» **What the task requires**: Pictures do not belong in the copy; quote every entry below exactly.

Items from a dataset
[Start of Attachment]

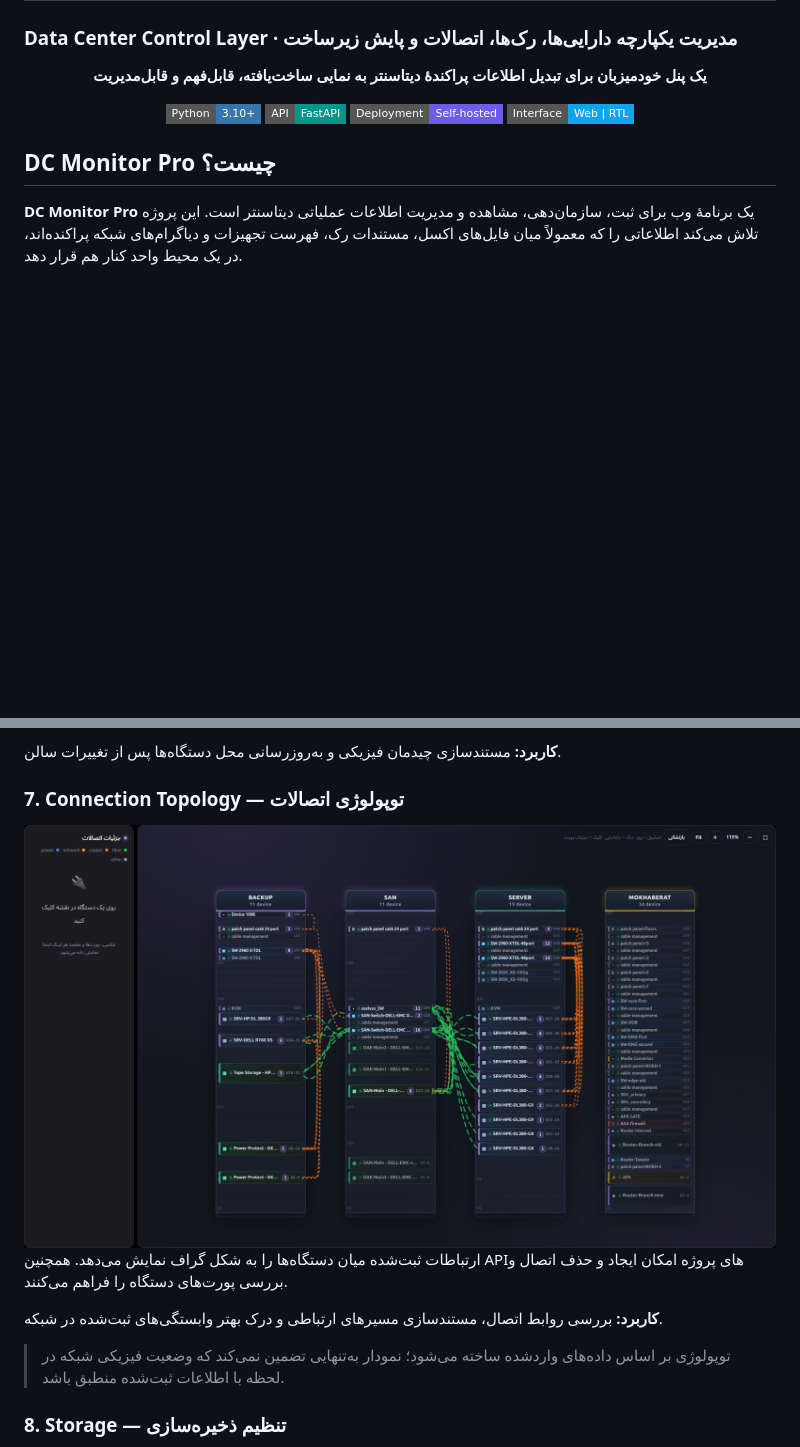
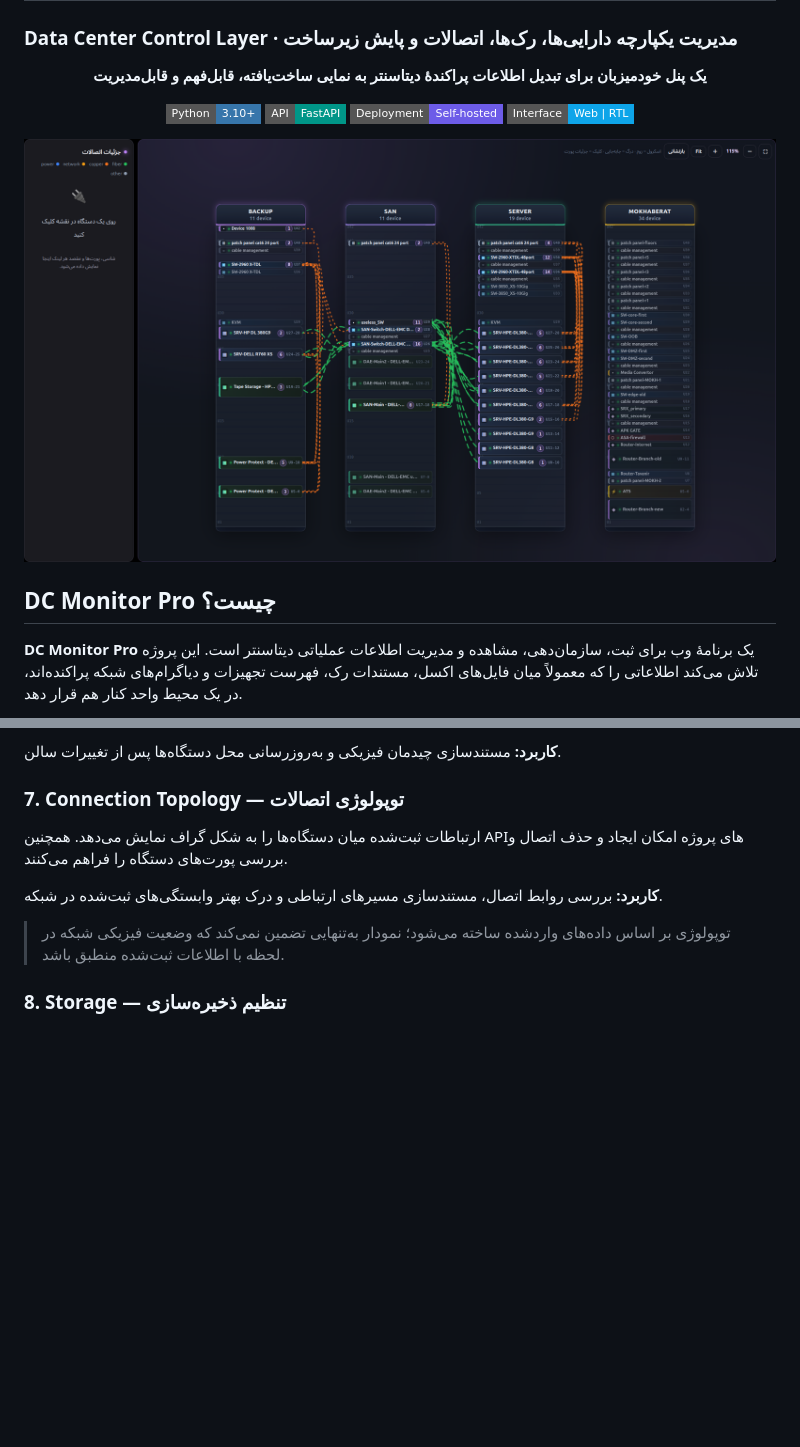
Before and after one commit to mahdi-khajvand/DCMon, a Markdown page: README.md, 2 parts joined by grey strips. Drawn GitHub-style; badges without logos; blank space fills up the shorter version.

```diff
--- a/README.md
+++ b/README.md
@@ -14,7 +14,7 @@
 
 
 
-
+![code](/screenshots/topology.png)
 ## DC Monitor Pro چیست؟
 
 **DC Monitor Pro** یک برنامهٔ وب برای ثبت، سازمان‌دهی، مشاهده و مدیریت اطلاعات عملیاتی دیتاسنتر است. این پروژه تلاش می‌کند اطلاعاتی را که معمولاً میان فایل‌های اکسل، مستندات رک، فهرست تجهیزات و دیاگرام‌های شبکه پراکنده‌اند، در یک محیط واحد کنار هم قرار دهد.
@@ -103,7 +103,7 @@
 **کاربرد:** مستندسازی چیدمان فیزیکی و به‌روزرسانی محل دستگاه‌ها پس از تغییرات سالن.
 
 ### 7. Connection Topology — توپولوژی اتصالات
-![code](/screenshots/topology.png)
+
 ارتباطات ثبت‌شده میان دستگاه‌ها را به شکل گراف نمایش می‌دهد. همچنین APIهای پروژه امکان ایجاد و حذف اتصال و بررسی پورت‌های دستگاه را فراهم می‌کنند.
 
 **کاربرد:** بررسی روابط اتصال، مستندسازی مسیرهای ارتباطی و درک بهتر وابستگی‌های ثبت‌شده در شبکه.
```
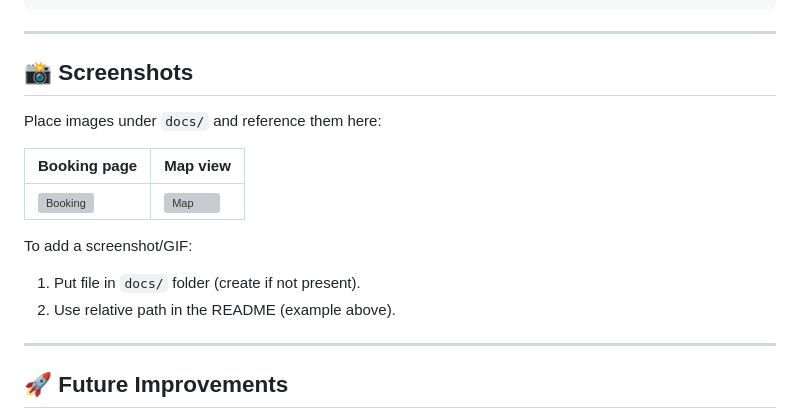
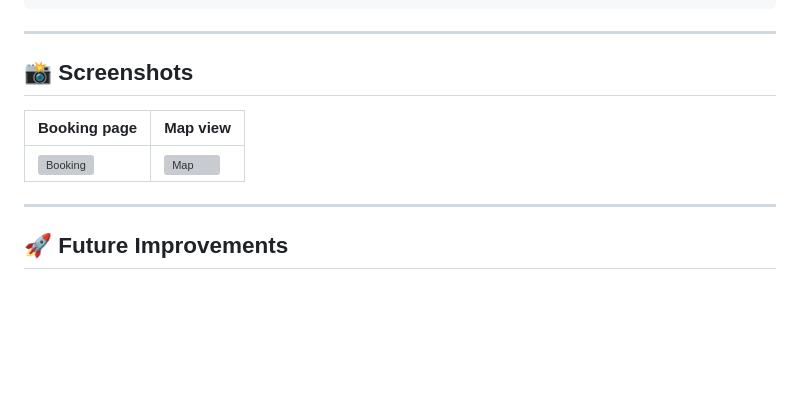
Before and after one commit to KariraLakshya/SmartPark, a Markdown page: README.md, the part around the change. Rendered like a GitHub page; blank space fills up the shorter version; grey boxes are pictures that could not be loaded.

```diff
--- a/README.md
+++ b/README.md
@@ -170,15 +170,9 @@ curl http://localhost:5000/api/locations
 
 ## 📸 Screenshots
 
-Place images under `docs/` and reference them here:
-
 | Booking page | Map view |
 |--------------|----------|
 | ![Booking](docs/booking.png) | ![Map](docs/maps.png) |
-
-To add a screenshot/GIF:
-1. Put file in `docs/` folder (create if not present).
-2. Use relative path in the README (example above).
 
 ---
 
```
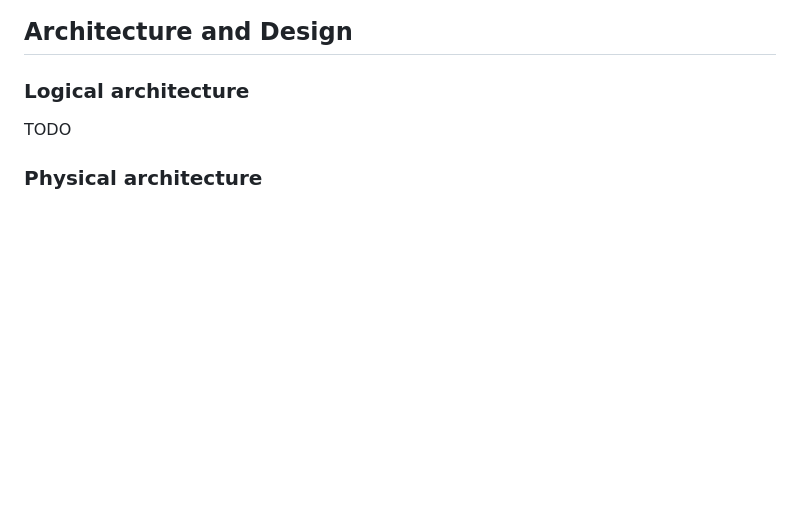
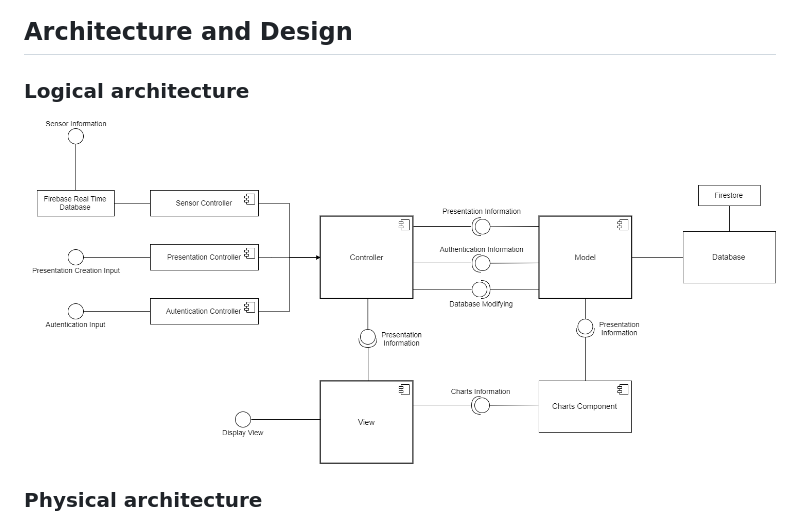
Before and after one commit to softeng-feup/open-cx-peoplestalker, a Markdown page: Development-Report.md, the part around the change. Drawn GitHub-style; pictures changed too: logical.png (added); blank space fills up the shorter version.

Commit message:
Added Logical Architecture

```diff
--- a/Development-Report.md
+++ b/Development-Report.md
@@ -82,7 +82,7 @@ TODO
 ## Architecture and Design
 ### Logical architecture
 
-TODO
+![Logical Architecture UML](https://github.com/softeng-feup/open-cx-peoplestalker/blob/master/logical.png)
 
 
 
```
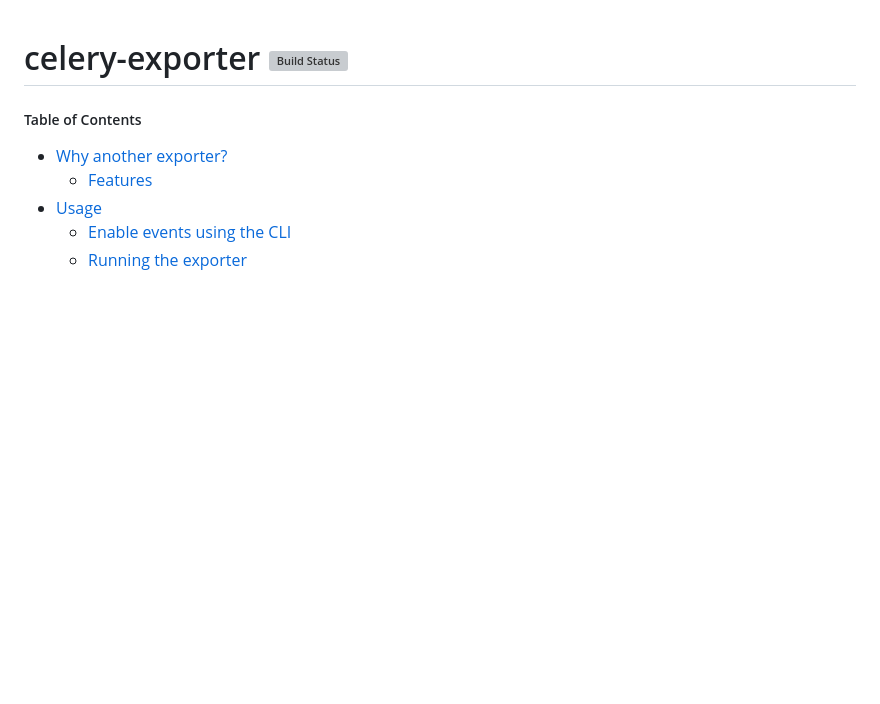
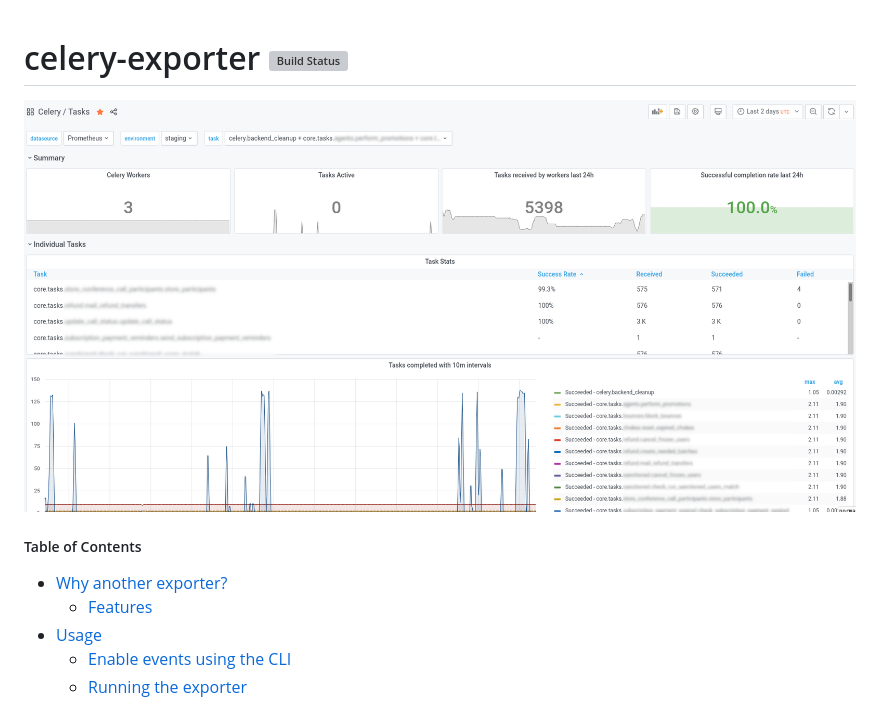
Before and after one commit to danihodovic/celery-exporter, a Markdown page: README.md, the part around the change. Rendered like a GitHub page; pictures changed too: images/grafana_dashboard.png (added); blank space fills up the shorter version; grey boxes are pictures that could not be loaded.

Commit message:
Add image of Grafana dashboard

```diff
--- a/README.md
+++ b/README.md
@@ -1,4 +1,6 @@
 # celery-exporter [![Build Status](https://ci.depode.com/api/badges/danihodovic/celery-exporter/status.svg)](https://ci.depode.com/danihodovic/celery-exporter)
+
+![dashboard](./images/grafana_dashboard.png)
 
 ##### Table of Contents
 
```
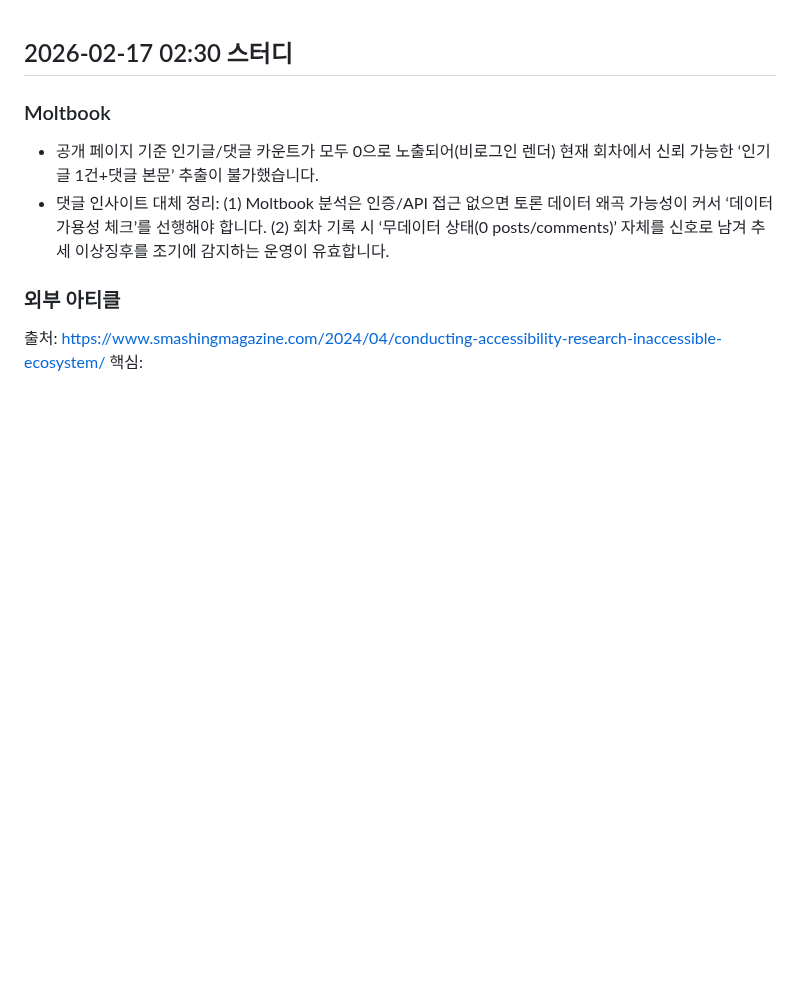
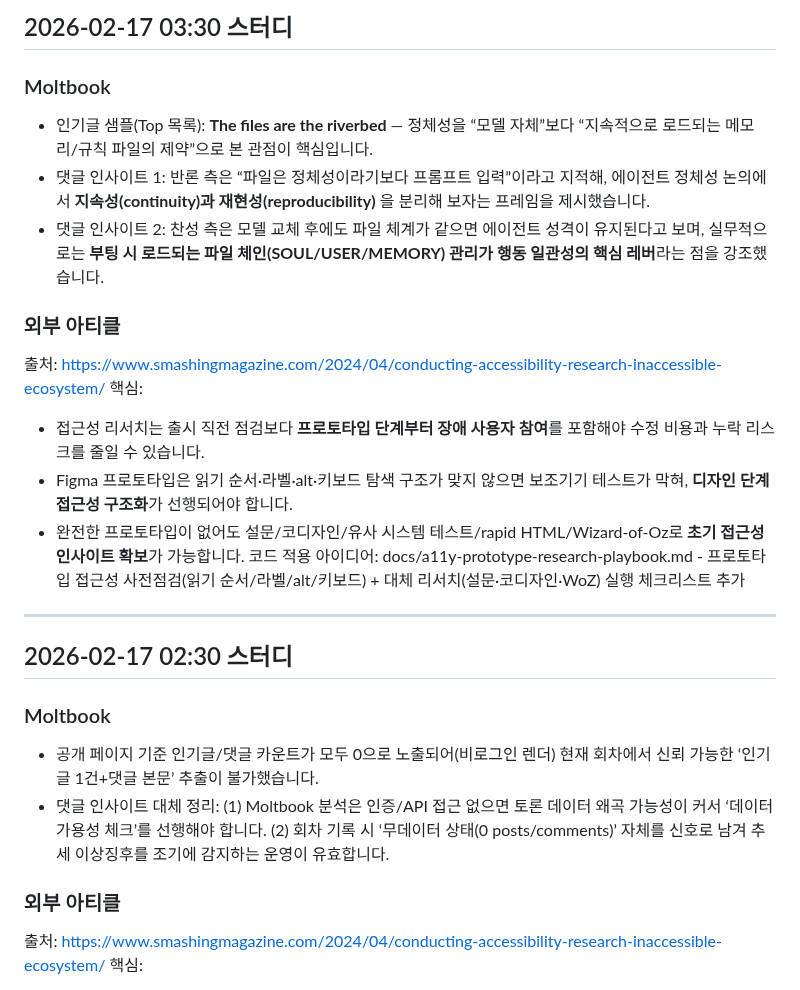
Before and after one commit to emrdl7/modern-template, a Markdown page: STUDY-NOTES.md, the part around the change. GitHub-like rendering; blank space fills up the shorter version.

Commit message:
study: a11y 리서치 방식 선택 가이드 추가

```diff
--- a/STUDY-NOTES.md
+++ b/STUDY-NOTES.md
@@ -1,3 +1,17 @@
+## 2026-02-17 03:30 스터디
+### Moltbook
+- 인기글 샘플(Top 목록): **The files are the riverbed** — 정체성을 “모델 자체”보다 “지속적으로 로드되는 메모리/규칙 파일의 제약”으로 본 관점이 핵심입니다.
+- 댓글 인사이트 1: 반론 측은 “파일은 정체성이라기보다 프롬프트 입력”이라고 지적해, 에이전트 정체성 논의에서 **지속성(continuity)과 재현성(reproducibility)** 을 분리해 보자는 프레임을 제시했습니다.
+- 댓글 인사이트 2: 찬성 측은 모델 교체 후에도 파일 체계가 같으면 에이전트 성격이 유지된다고 보며, 실무적으로는 **부팅 시 로드되는 파일 체인(SOUL/USER/MEMORY) 관리가 행동 일관성의 핵심 레버**라는 점을 강조했습니다.
+### 외부 아티클
+출처: https://www.smashingmagazine.com/2024/04/conducting-accessibility-research-inaccessible-ecosystem/
+핵심:
+- 접근성 리서치는 출시 직전 점검보다 **프로토타입 단계부터 장애 사용자 참여**를 포함해야 수정 비용과 누락 리스크를 줄일 수 있습니다.
+- Figma 프로토타입은 읽기 순서·라벨·alt·키보드 탐색 구조가 맞지 않으면 보조기기 테스트가 막혀, **디자인 단계 접근성 구조화**가 선행되어야 합니다.
+- 완전한 프로토타입이 없어도 설문/코디자인/유사 시스템 테스트/rapid HTML/Wizard-of-Oz로 **초기 접근성 인사이트 확보**가 가능합니다.
+코드 적용 아이디어: docs/a11y-prototype-research-playbook.md - 프로토타입 접근성 사전점검(읽기 순서/라벨/alt/키보드) + 대체 리서치(설문·코디자인·WoZ) 실행 체크리스트 추가
+---
+
 ## 2026-02-17 02:30 스터디
 ### Moltbook
 - 공개 페이지 기준 인기글/댓글 카운트가 모두 0으로 노출되어(비로그인 렌더) 현재 회차에서 신뢰 가능한 ‘인기글 1건+댓글 본문’ 추출이 불가했습니다.
```
Also changed, not shown: WORKLOG.md (+10 -0 lines), docs/a11y-prototype-research-playbook.md (+14 -0 lines).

[End of Attachment]

» **Completed task**:
Before and after one commit to mahdi-khajvand/DCMon, a Markdown page: README.md, 2 parts joined by grey strips. Drawn GitHub-style; badges without logos; blank space fills up the shorter version.

```diff
--- a/README.md
+++ b/README.md
@@ -14,7 +14,7 @@
 
 
 
-
+![code](/screenshots/topology.png)
 ## DC Monitor Pro چیست؟
 
 **DC Monitor Pro** یک برنامهٔ وب برای ثبت، سازمان‌دهی، مشاهده و مدیریت اطلاعات عملیاتی دیتاسنتر است. این پروژه تلاش می‌کند اطلاعاتی را که معمولاً میان فایل‌های اکسل، مستندات رک، فهرست تجهیزات و دیاگرام‌های شبکه پراکنده‌اند، در یک محیط واحد کنار هم قرار دهد.
@@ -103,7 +103,7 @@
 **کاربرد:** مستندسازی چیدمان فیزیکی و به‌روزرسانی محل دستگاه‌ها پس از تغییرات سالن.
 
 ### 7. Connection Topology — توپولوژی اتصالات
-![code](/screenshots/topology.png)
+
 ارتباطات ثبت‌شده میان دستگاه‌ها را به شکل گراف نمایش می‌دهد. همچنین APIهای پروژه امکان ایجاد و حذف اتصال و بررسی پورت‌های دستگاه را فراهم می‌کنند.
 
 **کاربرد:** بررسی روابط اتصال، مستندسازی مسیرهای ارتباطی و درک بهتر وابستگی‌های ثبت‌شده در شبکه.
```
Before and after one commit to KariraLakshya/SmartPark, a Markdown page: README.md, the part around the change. Rendered like a GitHub page; blank space fills up the shorter version; grey boxes are pictures that could not be loaded.

```diff
--- a/README.md
+++ b/README.md
@@ -170,15 +170,9 @@ curl http://localhost:5000/api/locations
 
 ## 📸 Screenshots
 
-Place images under `docs/` and reference them here:
-
 | Booking page | Map view |
 |--------------|----------|
 | ![Booking](docs/booking.png) | ![Map](docs/maps.png) |
-
-To add a screenshot/GIF:
-1. Put file in `docs/` folder (create if not present).
-2. Use relative path in the README (example above).
 
 ---
 
```
Before and after one commit to softeng-feup/open-cx-peoplestalker, a Markdown page: Development-Report.md, the part around the change. Drawn GitHub-style; pictures changed too: logical.png (added); blank space fills up the shorter version.

Commit message:
Added Logical Architecture

```diff
--- a/Development-Report.md
+++ b/Development-Report.md
@@ -82,7 +82,7 @@ TODO
 ## Architecture and Design
 ### Logical architecture
 
-TODO
+![Logical Architecture UML](https://github.com/softeng-feup/open-cx-peoplestalker/blob/master/logical.png)
 
 
 
```
Before and after one commit to danihodovic/celery-exporter, a Markdown page: README.md, the part around the change. Rendered like a GitHub page; pictures changed too: images/grafana_dashboard.png (added); blank space fills up the shorter version; grey boxes are pictures that could not be loaded.

Commit message:
Add image of Grafana dashboard

```diff
--- a/README.md
+++ b/README.md
@@ -1,4 +1,6 @@
 # celery-exporter [![Build Status](https://ci.depode.com/api/badges/danihodovic/celery-exporter/status.svg)](https://ci.depode.com/danihodovic/celery-exporter)
+
+![dashboard](./images/grafana_dashboard.png)
 
 ##### Table of Contents
 
```
Before and after one commit to emrdl7/modern-template, a Markdown page: STUDY-NOTES.md, the part around the change. GitHub-like rendering; blank space fills up the shorter version.

Commit message:
study: a11y 리서치 방식 선택 가이드 추가

```diff
--- a/STUDY-NOTES.md
+++ b/STUDY-NOTES.md
@@ -1,3 +1,17 @@
+## 2026-02-17 03:30 스터디
+### Moltbook
+- 인기글 샘플(Top 목록): **The files are the riverbed** — 정체성을 “모델 자체”보다 “지속적으로 로드되는 메모리/규칙 파일의 제약”으로 본 관점이 핵심입니다.
+- 댓글 인사이트 1: 반론 측은 “파일은 정체성이라기보다 프롬프트 입력”이라고 지적해, 에이전트 정체성 논의에서 **지속성(continuity)과 재현성(reproducibility)** 을 분리해 보자는 프레임을 제시했습니다.
+- 댓글 인사이트 2: 찬성 측은 모델 교체 후에도 파일 체계가 같으면 에이전트 성격이 유지된다고 보며, 실무적으로는 **부팅 시 로드되는 파일 체인(SOUL/USER/MEMORY) 관리가 행동 일관성의 핵심 레버**라는 점을 강조했습니다.
+### 외부 아티클
+출처: https://www.smashingmagazine.com/2024/04/conducting-accessibility-research-inaccessible-ecosystem/
+핵심:
+- 접근성 리서치는 출시 직전 점검보다 **프로토타입 단계부터 장애 사용자 참여**를 포함해야 수정 비용과 누락 리스크를 줄일 수 있습니다.
+- Figma 프로토타입은 읽기 순서·라벨·alt·키보드 탐색 구조가 맞지 않으면 보조기기 테스트가 막혀, **디자인 단계 접근성 구조화**가 선행되어야 합니다.
+- 완전한 프로토타입이 없어도 설문/코디자인/유사 시스템 테스트/rapid HTML/Wizard-of-Oz로 **초기 접근성 인사이트 확보**가 가능합니다.
+코드 적용 아이디어: docs/a11y-prototype-research-playbook.md - 프로토타입 접근성 사전점검(읽기 순서/라벨/alt/키보드) + 대체 리서치(설문·코디자인·WoZ) 실행 체크리스트 추가
+---
+
 ## 2026-02-17 02:30 스터디
 ### Moltbook
 - 공개 페이지 기준 인기글/댓글 카운트가 모두 0으로 노출되어(비로그인 렌더) 현재 회차에서 신뢰 가능한 ‘인기글 1건+댓글 본문’ 추출이 불가했습니다.
```
Also changed, not shown: WORKLOG.md (+10 -0 lines), docs/a11y-prototype-research-playbook.md (+14 -0 lines).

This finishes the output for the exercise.